Ham production is strictly regulated in Spain in order to preserve the quality of their fine hams. Hams are identified by a different name according to the breed of pig and the amount of wild feed in their diets and according to whether the ham is a leg or shoulder cut. They are also often identified by their area of production and a DOC label, like a fine wine.
Iberico means that the ham comes from the black Iberian pig or an authorised cross breed that is at least 75% Iberian. This is considered the best breed to make ham with, having a deep flavour and good fat to lean balance. It comes in various grades:
The term Serrano indicates the cut of the ham rather than the breed of pig, so is used to indicate a wide range of hams, usually from ordinary white pig breeds such as the Duroc or Landrace pigs. The same salting and curing process is used for these hams, but usually for less time than the Jamon Iberico. There are many different types of Serrano ham according to curing time and the region it is produced in, with flavours ranging from mild to full flavoured. Serrano ham is the staple of most Spanish families and restaurants and accounts for 90% of ham production in Spain.
Jamon or Paleta
Jamon indicates a ham from the back leg of the pig, which has more meat on it and is more expensive.

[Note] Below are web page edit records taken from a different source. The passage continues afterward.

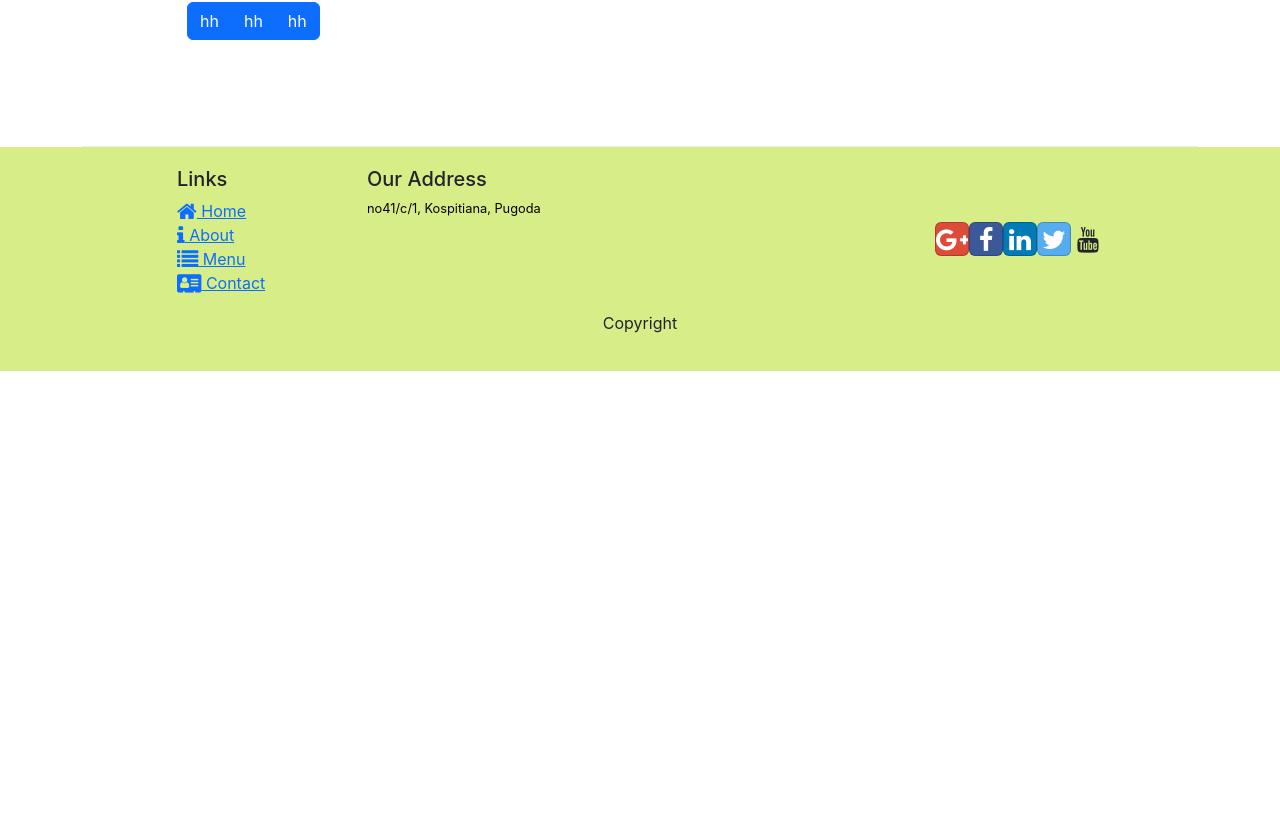
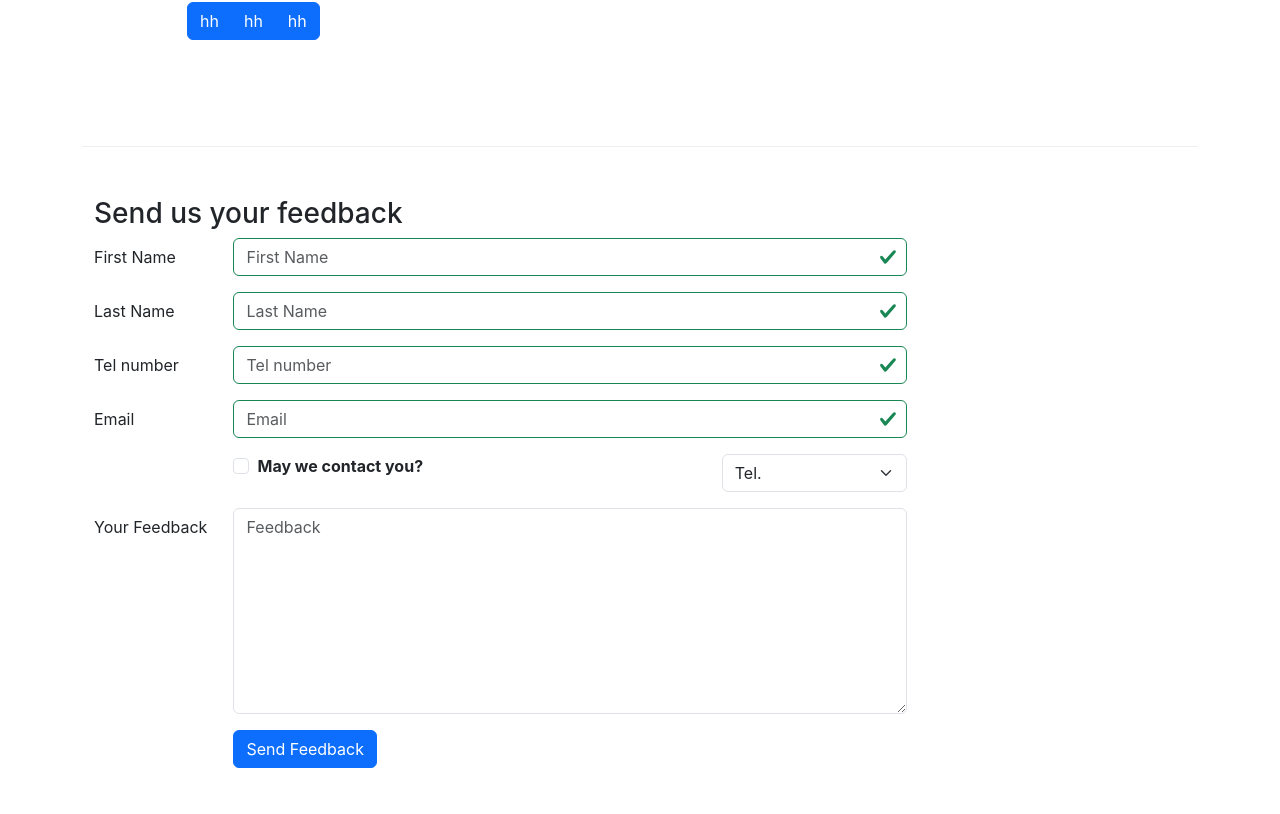
Before and after one commit to Hirusha1-cpu/React, a React (Create React App) app: page /contactus in a window 1280 px wide. Shown: the part 586-1400 px from the top of the page. Before the commit the page ends 957 px from the top, so only its background shows below. Built offline with nearby package versions, Linux system fonts and the light colour scheme.

Commit message:
form validation

```diff
--- /dev/null
+++ b/src/components/AboutUsComponent.js
@@ -0,0 +1,49 @@
+import React from "react";
+import { Breadcrumb, BreadcrumbItem } from "reactstrap";
+
+import { Link } from "react-router-dom";
+import { Card, CardTitle, CardImg, CardImgOverlay } from "reactstrap";
+
+
+
+const Contact = (props) => {
+  const contact = (props) => {
+    return (
+      <div className="col-12 col-md-6 mt-1">
+        <div>
+          <Card>
+
+              <CardImg width="100%" />
+              <CardImgOverlay>
+                <CardTitle></CardTitle>
+              </CardImgOverlay>
+
+          </Card>
+        </div>
+      </div>
+    );
+  };
+
+  return (
+    <div className="container">
+      <div className="row">
+        <Breadcrumb>
+          <BreadcrumbItem>
+            <Link to="/home" className="text-decoration-none">
+              Home
+            </Link>
+          </BreadcrumbItem>
+          <BreadcrumbItem active className="text-info">
+            Contact Us
+          </BreadcrumbItem>
+        </Breadcrumb>
+        <div className="col-12">
+          <h3>Contact Us</h3>
+        </div>
+      </div>
+      <div className="row row-content">{contact}</div>
+    </div>
+  );
+};
+
+export default Contact;
--- a/src/components/ContactComponent.js
+++ b/src/components/ContactComponent.js
@@ -1,9 +1,82 @@
-import React from "react";
-import { Breadcrumb, BreadcrumbItem } from "reactstrap";
+import React,{Component} from "react";
+import { Breadcrumb, BreadcrumbItem,Button, Form, FormGroup, Label, Input, Col, Row, FormFeedback } from "reactstrap";
 
 import {Link} from 'react-router-dom'
 
-function Contact(props) {
+class Contact extends Component {
+    constructor(props){
+        super(props);
+        this.state={
+            firstname: '',
+            lastname:'',
+            telnum:'',
+            email:'',
+            agree: false,
+            contactType: 'Tel',
+            message: '',
+            touched:{
+                firstname: false,
+                lastname: false,
+                telnum: false,
+                email: false,
+
+            }
+        }
+        this.handleSubmit = this.handleSubmit.bind(this);
+        this.handleInputChange = this.handleInputChange.bind(this);
+        this.handleBlur = this.handleBlur.bind(this);
+
+    }
+    handleInputChange(event){
+        const target = event.target;
+        const value = target.type === 'checkbox'? target.checked : target.value;
+        const name = target.name;
+        this.setState({
+            [name]: value
+        });
+
+    }
+    handleSubmit(event){
+        console.log("Current tste" + JSON.stringify(this.state))
+        alert("Current tste" + JSON.stringify(this.state));
+        event.preventDefault();
+    }
+
+    handleBlur = (field) => (evt)=>{
+        this.setState({
+            touched:{...this.state.touched, [field]:true}
+        });
+    }
+
+    validate(firstname, lastname, telnum, email){
+        const errors = {
+            firstname: '',
+            lastname: '',
+            telnum: '',
+            email: ''
+        };
+        if(this.state.touched.firstname && firstname.length<3)
+            errors.firstname = 'First name must be at least 3 characters';
+        else if(this.state.touched.firstname && firstname.length>10)
+            errors.firstname = 'First name must be at less than 10 characters';
+        if(this.state.touched.lastname && lastname.length<3)
+            errors.lastname = 'last name must be at least 3 characters';
+        else if(this.state.touched.lastname && lastname.length>10)
+            errors.lastname = 'last name must be at less than 10 characters';
+
+        const reg = /^\d+$/;
+        if(this.state.touched.telnum &&!reg.test(telnum))
+            errors.telnum = 'Please enter only digits';
+
+        if(this.state.touched.email && email.split('').filter(x => x === "@").length !== 1)
+            errors.email = 'not valid email';
+
+        return errors;
+    }
+
+    render(){
+        const errors = this.validate(this.state.firstname, this.state.lastname, this.state.telnum, this.state.email);
+
         return (
           <div className="container">
                <div className="row" >
@@ -42,8 +115,104 @@ function Contact(props) {
                 </div>
               </div>
             </div>
+            <div className="row row-content">
+                <div className="col-12">
+                    <h3>Send us your feedback</h3>
+                </div>
+                <div className="col-12 col-md-9">
+                    <Form onSubmit={this.handleSubmit}>
+                        <FormGroup row>
+                            <Label htmlFor="firstname" md={2}>First Name</Label>
+                            <Col md={10}>
+                                <Input type="text" name="firstname" id="firstname" placeholder="First Name"
+                                value={this.state.firstname}
+                                valid ={this.state.firstname === ""}
+                                invalid = {errors.firstname !== ''}
+                                onBlur={this.handleBlur('firstname')}
+                                onChange={this.handleInputChange}/>
+                                <FormFeedback>{errors.firstname}</FormFeedback>
+                            </Col>
+
+                        </FormGroup>
+                        <FormGroup row>
+                            <Label htmlFor="lastname" md={2}>Last Name</Label>
+                            <Col md={10}>
+                                <Input type="text" name="lastname" id="lastname" placeholder="Last Name"
+                                value={this.state.lastname}
+                                valid ={this.state.lastname === ""}
+                                invalid = {errors.lastname !== ''}
+                                onBlur={this.handleBlur('lastname')} onChange={this.handleInputChange}/>
+                                <FormFeedback>{errors.lastname}</FormFeedback>
+                            </Col>
+
+                        </FormGroup>
+                        <FormGroup row>
+                            <Label htmlFor="telnum" md={2}>Tel number</Label>
+                            <Col md={10}>
+                                <Input type="tel" name="telnum" id="telnum" placeholder="Tel number"
+                                value={this.state.telnum}
+                                valid ={this.state.telnum === ""}
+                                invalid = {errors.telnum !== ''}
+                                onBlur={this.handleBlur('telnum')}
+                                onChange={this.handleInputChange}/>
+                                <FormFeedback>{errors.telnum}</FormFeedback>
+                            </Col>
+
+                        </FormGroup>
+                        <FormGroup row>
+                            <Label htmlFor="email" md={2}>Email</Label>
+                            <Col md={10}>
+                                <Input type="email" name="email" id="email" placeholder="Email"
+                                value={this.state.email}
+                                valid ={this.state.email === ""}
+                                invalid = {errors.email !== ''}
+                                onBlur={this.handleBlur('email')}
+                                onChange={this.handleInputChange}/>
+                                <FormFeedback>{errors.email}</FormFeedback>
+                            </Col>
+
+                        </FormGroup>
+                        <FormGroup row>
+                            <Col md={{size: 6, offset:2}}>
+                                <FormGroup check>
+                                    <Label check>
+                                        <Input type="checkbox" name="agree" id="agree" checked={this.state.agree}
+                                        onChange={this.handleInputChange}/>
+
+                                        {' '}
+                                        <strong>May we contact you?</strong>
+                                    </Label>
+                                </FormGroup>
+                            </Col>
+                            <Col md={{size: 3, offset:1}}>
+                                <Input type="select" name="contactType" value={this.state.contactType} onChange={this.handleInputChange}>
+                                    <option>Tel.</option>
+                                    <option>Email.</option>
+                                </Input>
+                            </Col>
+
+                        </FormGroup>
+                        <FormGroup row>
+                            <Label htmlFor="message" md={2}>Your Feedback</Label>
+                            <Col md={10}>
+                                <Input  type="textarea" rows="8" name="message" id="message" placeholder="Feedback"
+                                value={this.state.feedback}
+                                onChange={this.handleInputChange} />
+                            </Col>
+
+                        </FormGroup>
+                        <FormGroup row>
+                            <Col md={{size:10, offset:2}}>
+                                <Button type="submit" color="primary">Send Feedback</Button>
+                            </Col>
+
+                        </FormGroup>
+                    </Form>
+                </div>
+            </div>
           </div>
         );
     }
+}
 
 export default Contact;
--- a/src/components/HomeComponent.js
+++ b/src/components/HomeComponent.js
@@ -8,7 +8,7 @@ function RenderCard({item}){
       }
     return(
         <Card>
-            {/* <CardImg top width='100%' src={item.image} alt={item.name}/> */}
+            <CardImg top width='100%' src={item.image} alt={item.name}/>
             {/* {item.image && <CardImg top width="100%" src={item.image} alt={item.name} />} */}
             <CardBody>
                 <CardTitle>
--- a/src/components/MainComponent.js
+++ b/src/components/MainComponent.js
@@ -2,6 +2,7 @@ import React, { Component } from "react";
 import Header from './HeaderComponent'
 import Menu from "./MenuComponent";
 import Contact from './ContactComponent'
+import About from './AboutUsComponent'
 import { DISHES } from "../shared/dishes";
 import { COMMENTS } from "../shared/comments";
 import { LEADERS } from "../shared/leaders";
@@ -55,6 +56,7 @@ class Main extends Component {
             <Route path='/home' component = {HomePage} />
             <Route exact path = "/menu" component={()=><Menu dishes= {this.state.dishes}/>}  />
             <Route exact path = "/contactus" component = {Contact} />
+            <Route exact path = "/aboutus" component = {About} />
             <Route path ="/menu/:dishId" component = {DishWithId}/>
             <Redirect to = "/home"/>
         </Switch>
```
Lines whose indentation alone changed are shown as unchanged.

The Paleta or Paletilla, the shoulder cut, is smaller with a slightly higher ratio of fat, but has an equally good flavour and is less expensive.